>>>

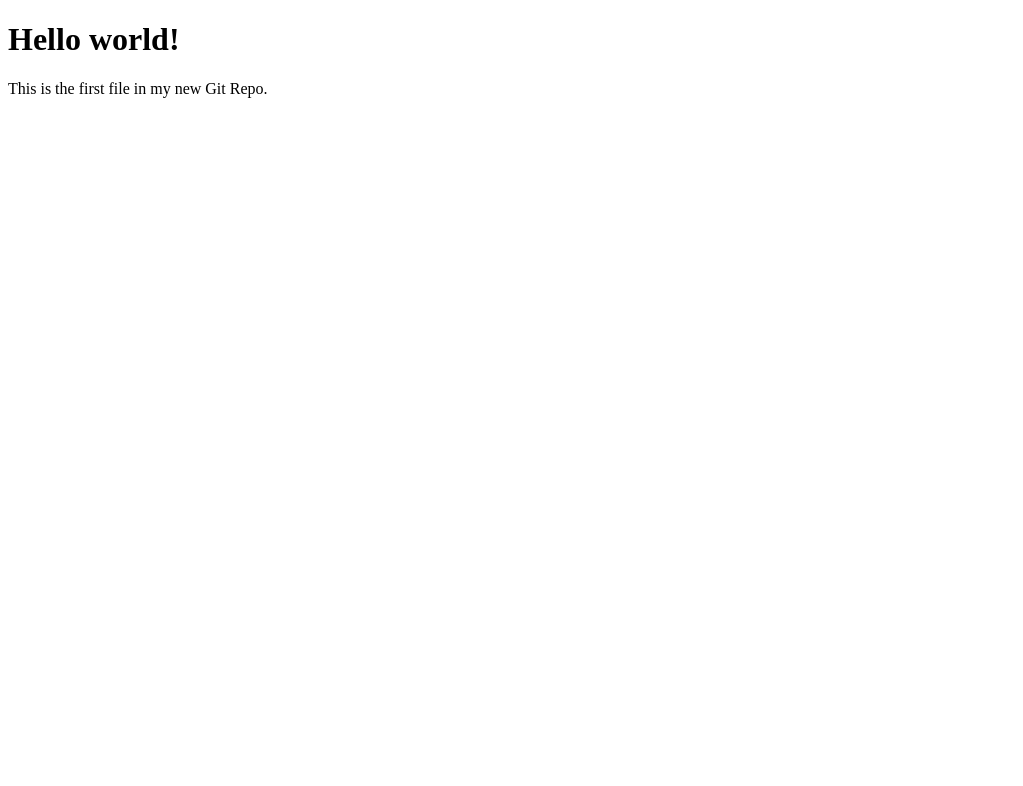
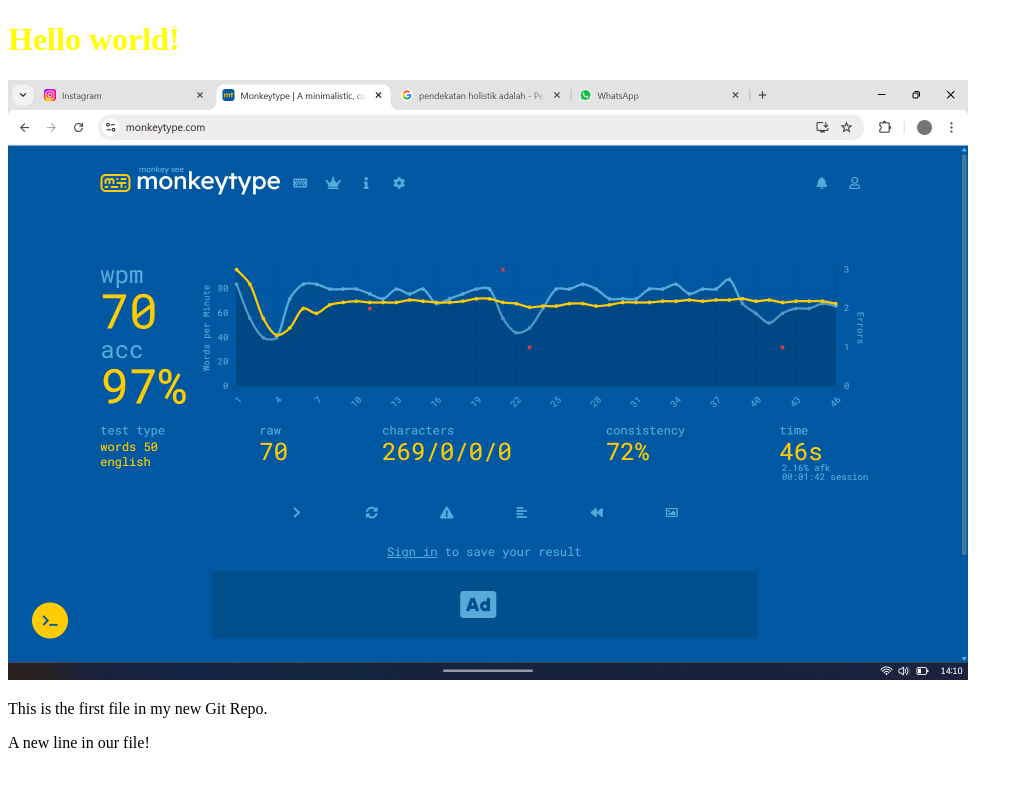
Before and after one commit to mochfzn/hello-world, a plain HTML site: page index.html in a window 1280 px wide. Shown: the whole page, without its empty margins (0-1023 px from the left). Drawn offline with Linux system fonts and the light colour scheme.

Commit message:
Added image to Hello World

```diff
--- a/bluestyle.css
+++ b/bluestyle.css
@@ -0,0 +1,3 @@
+h1 {
+    color: yellow;
+}
--- a/index.html
+++ b/index.html
@@ -2,11 +2,15 @@
 <html>
 <head>
 <title>Hello World!</title>
+<link rel="stylesheet" href="bluestyle.css">
 </head>
 <body>
 
 <h1>Hello world!</h1>
+<div><img src="img_hello_world.png" alt="Hello World from Space"
+style="width:100%;max-width:960px"></div>
 <p>This is the first file in my new Git Repo.</p>
+<p>A new line in our file!</p>
 
 </body>
 </html>
```
Also changed, not shown: img_hello_world.png (added), 1 other file.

<<<

Would you copy each line above exactly as given, dropping any images?

Before and after one commit to mochfzn/hello-world, a plain HTML site: page index.html in a window 1280 px wide. Shown: the whole page, without its empty margins (0-1023 px from the left). Drawn offline with Linux system fonts and the light colour scheme.

Commit message:
Added image to Hello World

```diff
--- a/bluestyle.css
+++ b/bluestyle.css
@@ -0,0 +1,3 @@
+h1 {
+    color: yellow;
+}
--- a/index.html
+++ b/index.html
@@ -2,11 +2,15 @@
 <html>
 <head>
 <title>Hello World!</title>
+<link rel="stylesheet" href="bluestyle.css">
 </head>
 <body>
 
 <h1>Hello world!</h1>
+<div><img src="img_hello_world.png" alt="Hello World from Space"
+style="width:100%;max-width:960px"></div>
 <p>This is the first file in my new Git Repo.</p>
+<p>A new line in our file!</p>
 
 </body>
 </html>
```
Also changed, not shown: img_hello_world.png (added), 1 other file.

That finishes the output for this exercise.